[Front-end code change data]
▼

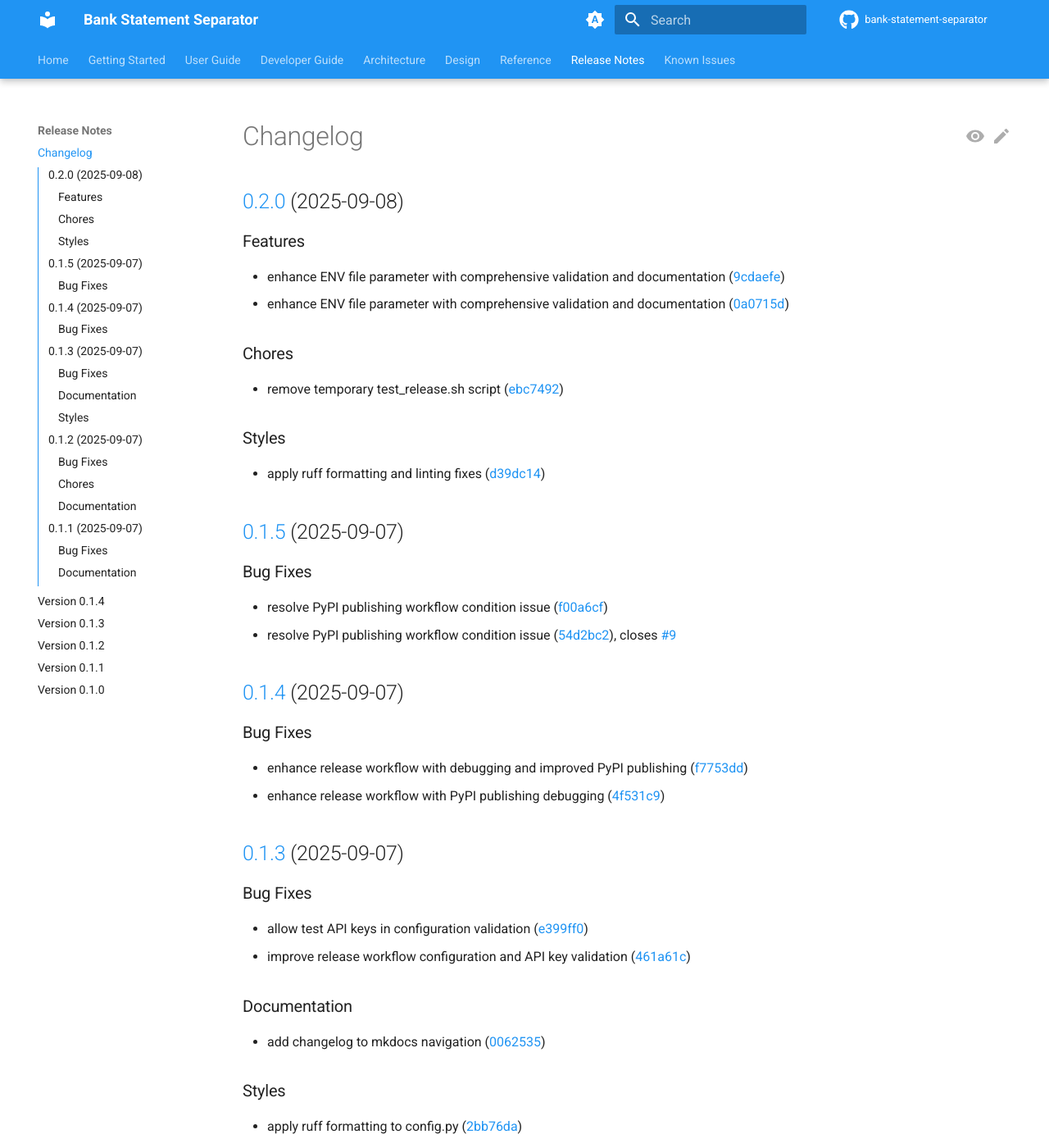
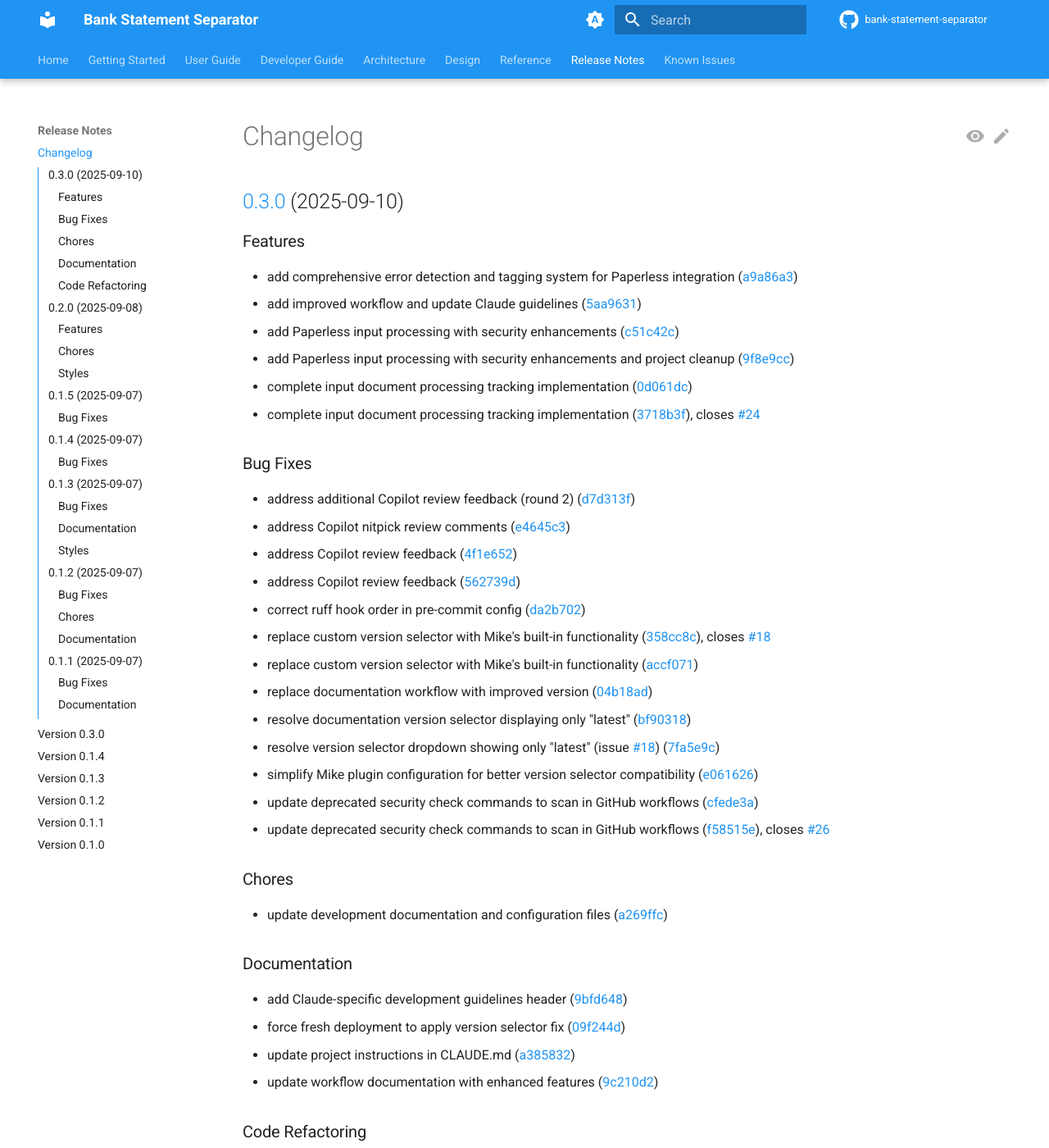
Before and after one commit to madeinoz67/bank-statement-separator, an MkDocs documentation site: the page built from docs/release_notes/CHANGELOG.md, in a window 1280 px wide and 1400 px high. Shown: the whole window at 82% size. Built offline with MkDocs 1.6.1 and Material for MkDocs 9.7.7, drawn with Linux system fonts in a browser that asks for light colours; comment, search, counter and statistics services are not loaded; the version menu is left out; some of the changed text lies outside the part shown.

Commit message:
chore(main): release 0.3.0

```diff
--- a/docs/release_notes/CHANGELOG.md
+++ b/docs/release_notes/CHANGELOG.md
@@ -1,4 +1,51 @@
 # Changelog
+
+## [0.3.0](https://github.com/madeinoz67/bank-statement-separator/compare/v0.2.0...v0.3.0) (2025-09-10)
+
+
+### Features
+
+* add comprehensive error detection and tagging system for Paperless integration ([a9a86a3](https://github.com/madeinoz67/bank-statement-separator/commit/a9a86a3a5f4014ad39ac3cb1aaceeb5d4a0988ab))
+* add improved workflow and update Claude guidelines ([5aa9631](https://github.com/madeinoz67/bank-statement-separator/commit/5aa96313f64ee12cc78f98115a170f05b60addb9))
+* add Paperless input processing with security enhancements ([c51c42c](https://github.com/madeinoz67/bank-statement-separator/commit/c51c42c2e776ea9d2232e9642ee2611c7549b5cb))
+* add Paperless input processing with security enhancements and project cleanup ([9f8e9cc](https://github.com/madeinoz67/bank-statement-separator/commit/9f8e9ccc59afc1be2fcc4f7062a97a8d68bf83b7))
+* complete input document processing tracking implementation ([0d061dc](https://github.com/madeinoz67/bank-statement-separator/commit/0d061dc9e0986b3d779e01290f2cf4df138595cd))
+* complete input document processing tracking implementation ([3718b3f](https://github.com/madeinoz67/bank-statement-separator/commit/3718b3f8df2f92537c26b23bf591da685505bdaf)), closes [#24](https://github.com/madeinoz67/bank-statement-separator/issues/24)
+
+
+### Bug Fixes
+
+* address additional Copilot review feedback (round 2) ([d7d313f](https://github.com/madeinoz67/bank-statement-separator/commit/d7d313fd9d3c8017222175a0f1d422940640f562))
+* address Copilot nitpick review comments ([e4645c3](https://github.com/madeinoz67/bank-statement-separator/commit/e4645c3022603922b31f2fe7978bffe07eff99ea))
+* address Copilot review feedback ([4f1e652](https://github.com/madeinoz67/bank-statement-separator/commit/4f1e65268f27230354179c3ec0bf98b5ca4da321))
+* address Copilot review feedback ([562739d](https://github.com/madeinoz67/bank-statement-separator/commit/562739db6b779a835ef657365780a420f4758ff9))
+* correct ruff hook order in pre-commit config ([da2b702](https://github.com/madeinoz67/bank-statement-separator/commit/da2b7026c87b78bddef17a7bcd5ccdb5e4fdf4a4))
+* replace custom version selector with Mike's built-in functionality ([358cc8c](https://github.com/madeinoz67/bank-statement-separator/commit/358cc8c91c0360ad74f6b408cf09724e8393d21c)), closes [#18](https://github.com/madeinoz67/bank-statement-separator/issues/18)
+* replace custom version selector with Mike's built-in functionality ([accf071](https://github.com/madeinoz67/bank-statement-separator/commit/accf071d856258b7b6909b336a92654114fff548))
+* replace documentation workflow with improved version ([04b18ad](https://github.com/madeinoz67/bank-statement-separator/commit/04b18adc8d5348a1e7db7571d49b9a122d8019a5))
+* resolve documentation version selector displaying only "latest" ([bf90318](https://github.com/madeinoz67/bank-statement-separator/commit/bf903181839baa327d17c7ef96a9b64780417a87))
+* resolve version selector dropdown showing only "latest" (issue [#18](https://github.com/madeinoz67/bank-statement-separator/issues/18)) ([7fa5e9c](https://github.com/madeinoz67/bank-statement-separator/commit/7fa5e9cf013fe2d469956dc5e5c438056c0b7203))
+* simplify Mike plugin configuration for better version selector compatibility ([e061626](https://github.com/madeinoz67/bank-statement-separator/commit/e061626b63afcc2889c1ce7e374857a6b9183912))
+* update deprecated security check commands to scan in GitHub workflows ([cfede3a](https://github.com/madeinoz67/bank-statement-separator/commit/cfede3a1ef57e82ab34a45784b603452744e1633))
+* update deprecated security check commands to scan in GitHub workflows ([f58515e](https://github.com/madeinoz67/bank-statement-separator/commit/f58515efed459eca64b831298af2f387e9da35be)), closes [#26](https://github.com/madeinoz67/bank-statement-separator/issues/26)
+
+
+### Chores
+
+* update development documentation and configuration files ([a269ffc](https://github.com/madeinoz67/bank-statement-separator/commit/a269ffc022407f1d1a91988beaf52da01c76762d))
+
+
+### Documentation
+
+* add Claude-specific development guidelines header ([9bfd648](https://github.com/madeinoz67/bank-statement-separator/commit/9bfd6480dce105f1d3a415d99740df548ef25c94))
+* force fresh deployment to apply version selector fix ([09f244d](https://github.com/madeinoz67/bank-statement-separator/commit/09f244d657564ca41b4a0fe161b874f322c2ac1d))
+* update project instructions in CLAUDE.md ([a385832](https://github.com/madeinoz67/bank-statement-separator/commit/a385832fa1060750ff3d6162a1c35417759fb187))
+* update workflow documentation with enhanced features ([9c210d2](https://github.com/madeinoz67/bank-statement-separator/commit/9c210d28830bc0553e84949cf2ef258b6ba46616))
+
+
+### Code Refactoring
+
+* optimize workflow triggers per Copilot review ([20a51d5](https://github.com/madeinoz67/bank-statement-separator/commit/20a51d5daa486bdf679910392d9d7deab048cbb0))
 
 ## [0.2.0](https://github.com/madeinoz67/bank-statement-separator/compare/v0.1.5...v0.2.0) (2025-09-08)
 
--- a/mkdocs.yml
+++ b/mkdocs.yml
@@ -186,6 +186,7 @@ nav:
       - Working Notes: reference/working-notes.md
   - Release Notes:
       - Changelog: release_notes/CHANGELOG.md
+      - Version 0.3.0: release_notes/RELEASE_NOTES_v0.3.0.md
       - Version 0.1.4: release_notes/RELEASE_NOTES_v0.1.4.md
       - Version 0.1.3: release_notes/RELEASE_NOTES_v0.1.3.md
       - Version 0.1.2: release_notes/RELEASE_NOTES_v0.1.2.md
--- a/pyproject.toml
+++ b/pyproject.toml
@@ -18,7 +18,7 @@ no-build-isolation = false
 
 [project]
 name = "bank-statement-separator"
-version = "0.2.0"
+version = "0.3.0"
 description = "AI-powered tool for separating multi-statement PDF files using LangChain and LangGraph"
 readme = "README.md"
 license = "MIT"
--- a/src/bank_statement_separator/__init__.py
+++ b/src/bank_statement_separator/__init__.py
@@ -4,5 +4,5 @@ Bank Statement Separator
 AI-powered tool for separating multi-statement PDF files using LangChain and LangGraph.
 """
 
-__version__ = "0.2.0"
+__version__ = "0.3.0"
 __author__ = "Bank Statement Separator Team"
```
Also changed, not shown: docs/release_notes/RELEASE_NOTES_v0.3.0.md (added, +165 -0 lines), .release-please-manifest.json.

▲

_YOUR ASSIGNMENT_
Whenever a line of the data includes "files", copy that line.

_TASK RESULT_
+* update development documentation and configuration files ([a269ffc](https://github.com/madeinoz67/bank-statement-separator/commit/a269ffc022407f1d1a91988beaf52da01c76762d))
 description = "AI-powered tool for separating multi-statement PDF files using LangChain and LangGraph"
 AI-powered tool for separating multi-statement PDF files using LangChain and LangGraph.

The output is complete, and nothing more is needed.